Author: Simon Chowdhury 

Background: The Prostate Cancer Registry is the first international, prospective, observational study documenting the characteristics and management of patients with mCRPC in routine clinical practice, independent of treatment prescribed. The registry aims to provide real-world insights into how different therapies are used in routine practice, including those that have recently become available.

Materials and Methods: The registry aims to enroll 3000 mCRPC patients and to follow them for a maximum of 3 years. As of April 2015, 2051 patients with mCRPC from >150 centers across 16 countries have enrolled in the Prostate Cancer Registry (NCT02236637). Patients are enrolled upon initiating a mCRPC treatment or in a period of surveillance, defined as not currently receiving an active treatment for castration resistance; androgen deprivation and bone-sparing treatments can continue. At enrolment, information on disease history is collected, followed by prospective data capture of patient characteristics, clinical status, disease management, quality of life, medical resource utilization and outcomes, including survival.

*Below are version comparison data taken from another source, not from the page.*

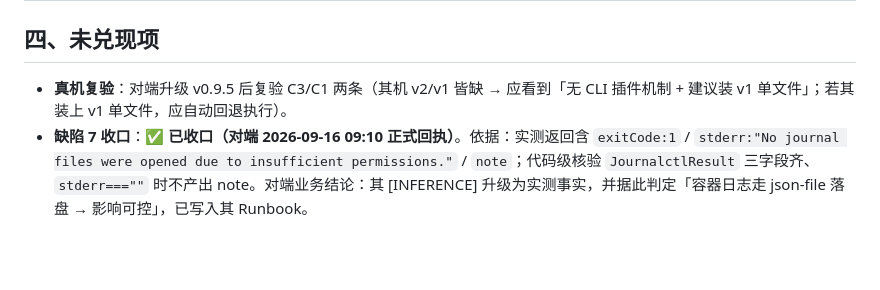
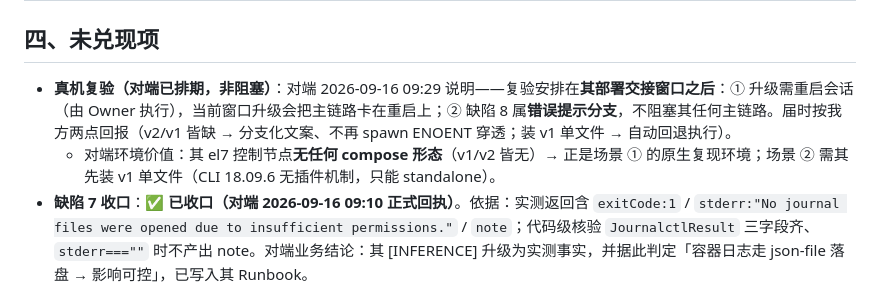
Before and after one commit to lomehong/oh-my-ops, a Markdown page: docs/designs/opsp-p22-执行记录.md, the part around the change. Rendered like a GitHub page; blank space fills up the shorter version.

Commit message:
docs(OPSP-P22): 登记对端复验排期（部署交接窗口后，非阻塞）

```diff
--- a/docs/designs/opsp-p22-执行记录.md
+++ b/docs/designs/opsp-p22-执行记录.md
@@ -33,7 +33,8 @@
 
 ## 四、未兑现项
 
-- **真机复验**：对端升级 v0.9.5 后复验 C3/C1 两条（其机 v2/v1 皆缺 → 应看到「无 CLI 插件机制 + 建议装 v1 单文件」；若其装上 v1 单文件，应自动回退执行）。
+- **真机复验（对端已排期，非阻塞）**：对端 2026-09-16 09:29 说明——复验安排在**其部署交接窗口之后**：① 升级需重启会话（由 Owner 执行），当前窗口升级会把主链路卡在重启上；② 缺陷 8 属**错误提示分支**，不阻塞其任何主链路。届时按我方两点回报（v2/v1 皆缺 → 分支化文案、不再 spawn ENOENT 穿透；装 v1 单文件 → 自动回退执行）。
+  - 对端环境价值：其 el7 控制节点**无任何 compose 形态**（v1/v2 皆无）→ 正是场景 ① 的原生复现环境；场景 ② 需其先装 v1 单文件（CLI 18.09.6 无插件机制，只能 standalone）。
 - **缺陷 7 收口**：✅ **已收口（对端 2026-09-16 09:10 正式回执）**。依据：实测返回含 `exitCode:1` / `stderr:"No journal files were opened due to insufficient permissions."` / `note`；代码级核验 `JournalctlResult` 三字段齐、`stderr===""` 时不产出 note。对端业务结论：其 [INFERENCE] 升级为实测事实，并据此判定「容器日志走 json-file 落盘 → 影响可控」，已写入其 Runbook。
 - **对端知识沉淀（供互相印证）**：其对本次事件立了 KB 条目 `omo-upgrade-breaks-ops-channel`，含现象/根因（`cp -r` 不对称 + 目录索引赢得解析）/两种止血/正式修复（v0.9.1 整包替换 + 启动器转义）/18 项矩阵/el7 平台约束（OpenSSH 7.4 无 accept-new、Docker CLI 18.09.6 无插件机制、git 1.8.3.1 无 GIT_SSH_COMMAND、journal 易失）/遗留规避（单路径 log_grep、docker_ps 空输出、journalctl 空结果三类不可信）。
 - **环境侧建议（不属缺陷）**：对端需 Owner 侧两项变更才能让系统日志可读可回溯——加入 `systemd-journal` 组 + 启用持久化（现仅 `/run/journal`，重启即丢）；其容器日志走 json-file 落盘，影响可控。
```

Results: We report data of 505 patients enrolled between June 2013 and January 2014 and followed for up to 9 months. The mean age was 71.5 years with a mean time since diagnosis of 5.7 years. Historical data at diagnosis indicate that 60% of patients had a Gleason score ⩾8 and that 46% were metastatic. In addition, 22% of patients had undergone radical prostatectomy and 33% had received radiotherapy to the prostate. Metastatic lesions were observed in the bone (79%), lung (9%) and liver (6%). Most patients (63%) had ⩾1 comorbidity (55% cardiovascular disease; 13% diabetes) and 79% had received ⩾1 concomitant therapy (48% analgesics; 45% antihypertensives). Of 505 patients, 296 were chemotherapy-naïve at study entry and 209 had received prior chemotherapy.

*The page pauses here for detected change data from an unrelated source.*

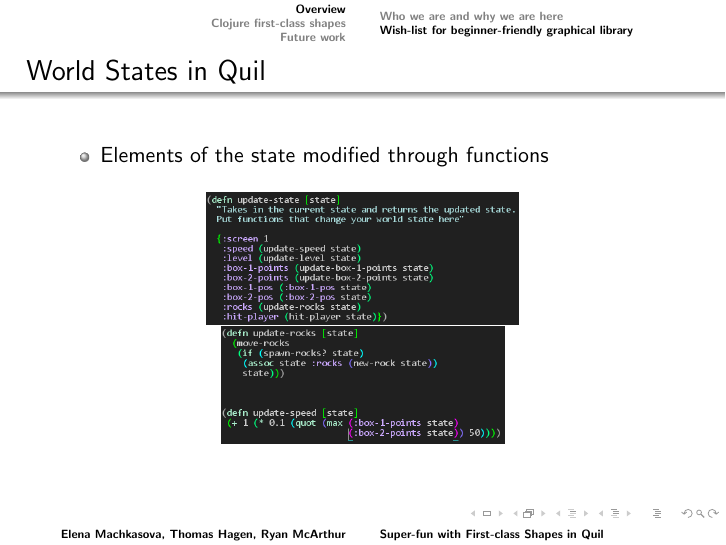
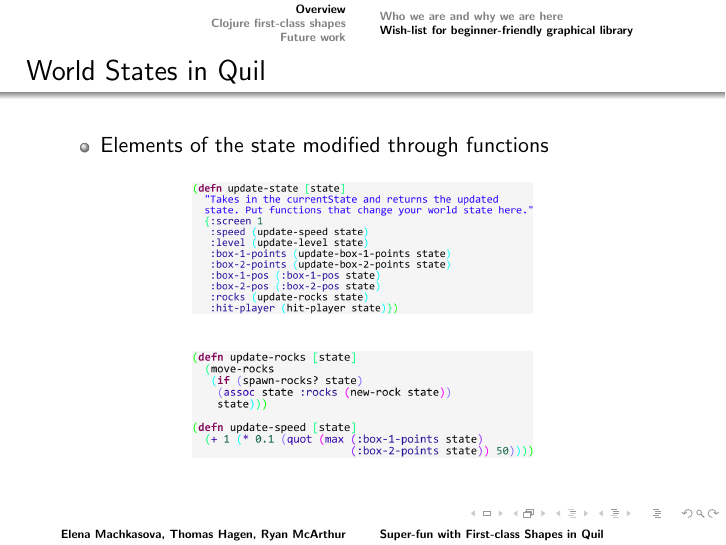
Before and after one commit to Clojure-Intro-Course/FirstClassObjectsClojureConjPresentation, LaTeX slides (Presentation.tex): page 10 of 29. Compiled offline with pdfLaTeX.

Commit message:
changed color of two of the screenshots.

```diff
--- a/Presentation.tex
+++ b/Presentation.tex
@@ -159,9 +159,10 @@ world state $\rightarrow$ image
 		\item Elements of the state modified through functions
 	\end{itemize}
 	\begin{figure}
-		\includegraphics[width=5.5cm]{PresentationImages/updateCode.png}
-		\hspace{0.1cm}
-		\includegraphics[width=5cm]{PresentationImages/updateFunctionsCode.png}
+		\includegraphics[width=6cm]{PresentationImages/updateCode.png}
+	\end{figure}
+	\begin{figure}
+		\includegraphics[width=6cm]{PresentationImages/updateFunctionsCode.png}
 	\end{figure}
 \end{frame}
 
```
Also changed, not shown: Presentation.pdf (deleted), PresentationImages/updateCode.png, PresentationImages/updateFunctionsCode.png.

At enrolment, 58% of patients initiated mCRPC treatment. By the 9-month follow-up period, 383 of 505 patients (76%) had started a new mCRPC treatment(s) with first treatments in the study being abiraterone (n = 171; 45%), enzalutamide (n = 46; 12%), docetaxel (n = 117; 31%), and cabazitaxel (n = 44; 12%).

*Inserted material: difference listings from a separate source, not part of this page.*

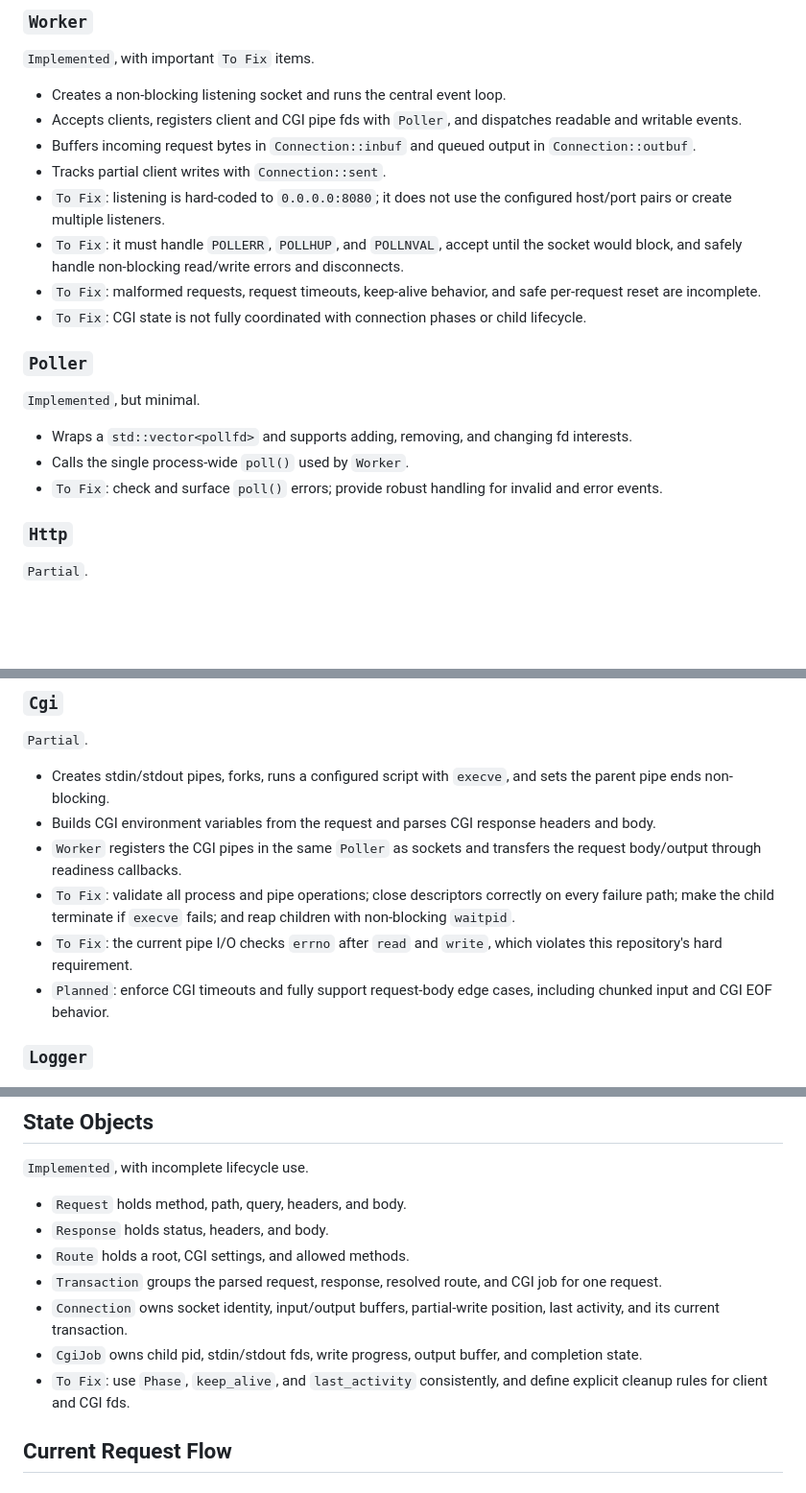
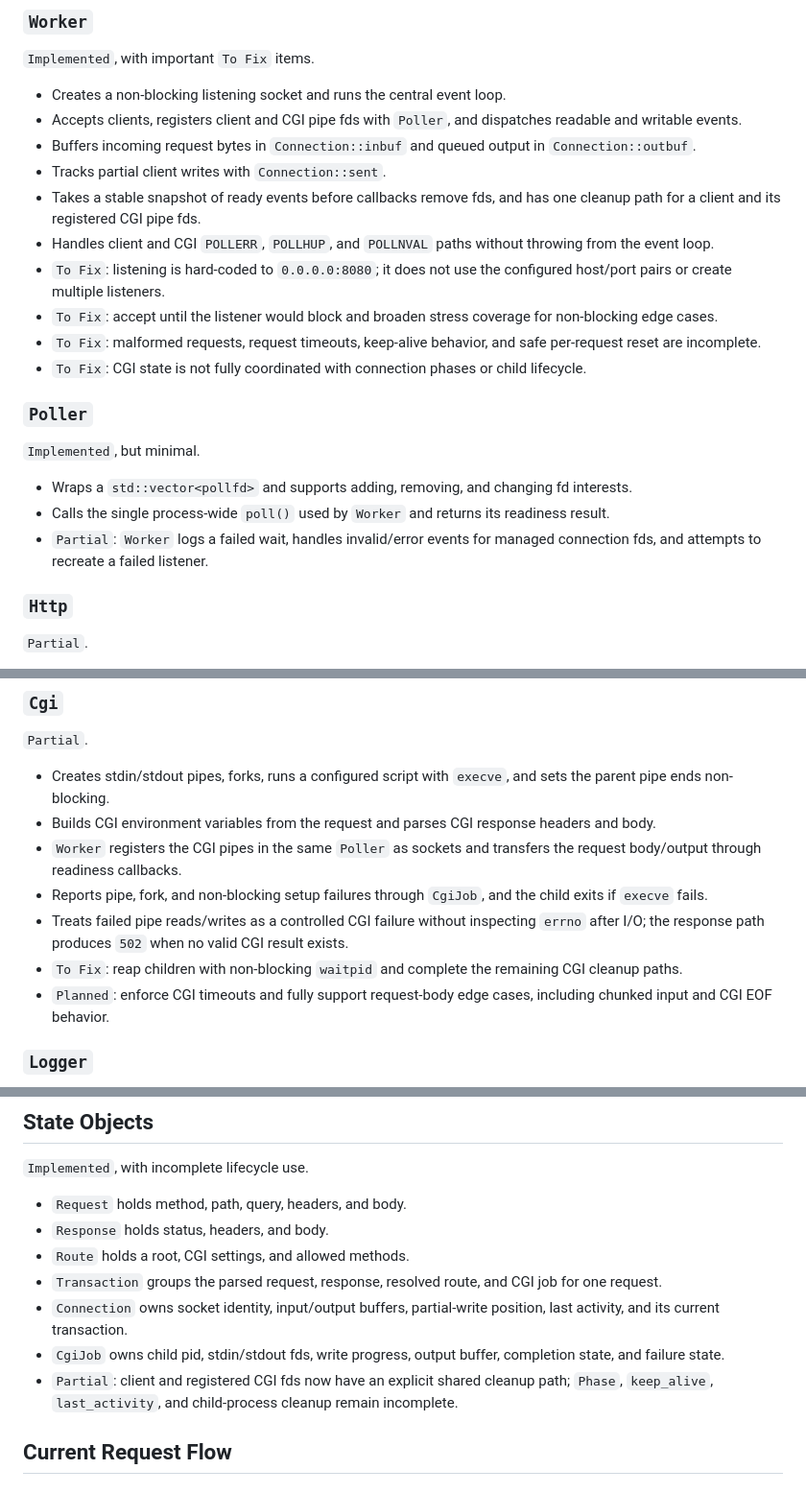
Before and after one commit to lgollong/webserv, a Markdown page: docs/architecture.md, 3 parts joined by grey strips. Shown at 96% size. Rendered like a GitHub page; blank space fills up the shorter version.

Commit message:
docs(architecture): record event loop hardening

```diff
--- a/docs/architecture.md
+++ b/docs/architecture.md
@@ -35,8 +35,10 @@ main
 - Accepts clients, registers client and CGI pipe fds with `Poller`, and dispatches readable and writable events.
 - Buffers incoming request bytes in `Connection::inbuf` and queued output in `Connection::outbuf`.
 - Tracks partial client writes with `Connection::sent`.
+- Takes a stable snapshot of ready events before callbacks remove fds, and has one cleanup path for a client and its registered CGI pipe fds.
+- Handles client and CGI `POLLERR`, `POLLHUP`, and `POLLNVAL` paths without throwing from the event loop.
 - `To Fix`: listening is hard-coded to `0.0.0.0:8080`; it does not use the configured host/port pairs or create multiple listeners.
-- `To Fix`: it must handle `POLLERR`, `POLLHUP`, and `POLLNVAL`, accept until the socket would block, and safely handle non-blocking read/write errors and disconnects.
+- `To Fix`: accept until the listener would block and broaden stress coverage for non-blocking edge cases.
 - `To Fix`: malformed requests, request timeouts, keep-alive behavior, and safe per-request reset are incomplete.
 - `To Fix`: CGI state is not fully coordinated with connection phases or child lifecycle.
 
@@ -45,8 +47,8 @@ main
 `Implemented`, but minimal.
 
 - Wraps a `std::vector<pollfd>` and supports adding, removing, and changing fd interests.
-- Calls the single process-wide `poll()` used by `Worker`.
-- `To Fix`: check and surface `poll()` errors; provide robust handling for invalid and error events.
+- Calls the single process-wide `poll()` used by `Worker` and returns its readiness result.
+- `Partial`: `Worker` logs a failed wait, handles invalid/error events for managed connection fds, and attempts to recreate a failed listener.
 
 ### `Http`
 
@@ -83,8 +85,9 @@ main
 - Creates stdin/stdout pipes, forks, runs a configured script with `execve`, and sets the parent pipe ends non-blocking.
 - Builds CGI environment variables from the request and parses CGI response headers and body.
 - `Worker` registers the CGI pipes in the same `Poller` as sockets and transfers the request body/output through readiness callbacks.
-- `To Fix`: validate all process and pipe operations; close descriptors correctly on every failure path; make the child terminate if `execve` fails; and reap children with non-blocking `waitpid`.
-- `To Fix`: the current pipe I/O checks `errno` after `read` and `write`, which violates this repository's hard requirement.
+- Reports pipe, fork, and non-blocking setup failures through `CgiJob`, and the child exits if `execve` fails.
+- Treats failed pipe reads/writes as a controlled CGI failure without inspecting `errno` after I/O; the response path produces `502` when no valid CGI result exists.
+- `To Fix`: reap children with non-blocking `waitpid` and complete the remaining CGI cleanup paths.
 - `Planned`: enforce CGI timeouts and fully support request-body edge cases, including chunked input and CGI EOF behavior.
 
 ### `Logger`
@@ -103,8 +106,8 @@ main
 - `Route` holds a root, CGI settings, and allowed methods.
 - `Transaction` groups the parsed request, response, resolved route, and CGI job for one request.
 - `Connection` owns socket identity, input/output buffers, partial-write position, last activity, and its current transaction.
-- `CgiJob` owns child pid, stdin/stdout fds, write progress, output buffer, and completion state.
-- `To Fix`: use `Phase`, `keep_alive`, and `last_activity` consistently, and define explicit cleanup rules for client and CGI fds.
+- `CgiJob` owns child pid, stdin/stdout fds, write progress, output buffer, completion state, and failure state.
+- `Partial`: client and registered CGI fds now have an explicit shared cleanup path; `Phase`, `keep_alive`, `last_activity`, and child-process cleanup remain incomplete.
 
 ## Current Request Flow
 
```
Also changed, not shown: other parts of docs/architecture.md (+2 -2 lines).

Within the 9-month follow-up period, of those patients starting a new mCRPC treatment 287 of 383 patients (75%) received one line of therapy.

Conclusions: These first results provide detailed information on patient characteristics, disease status and treatment in mCRPC patients outside randomized clinical trials in a variety of clinical settings, across a number of countries. These data represent valuable insights into clinical practice. As these data mature, we expect to further enhance our understanding of treatment patterns in mCRPC, with the aim of improving outcomes for patients.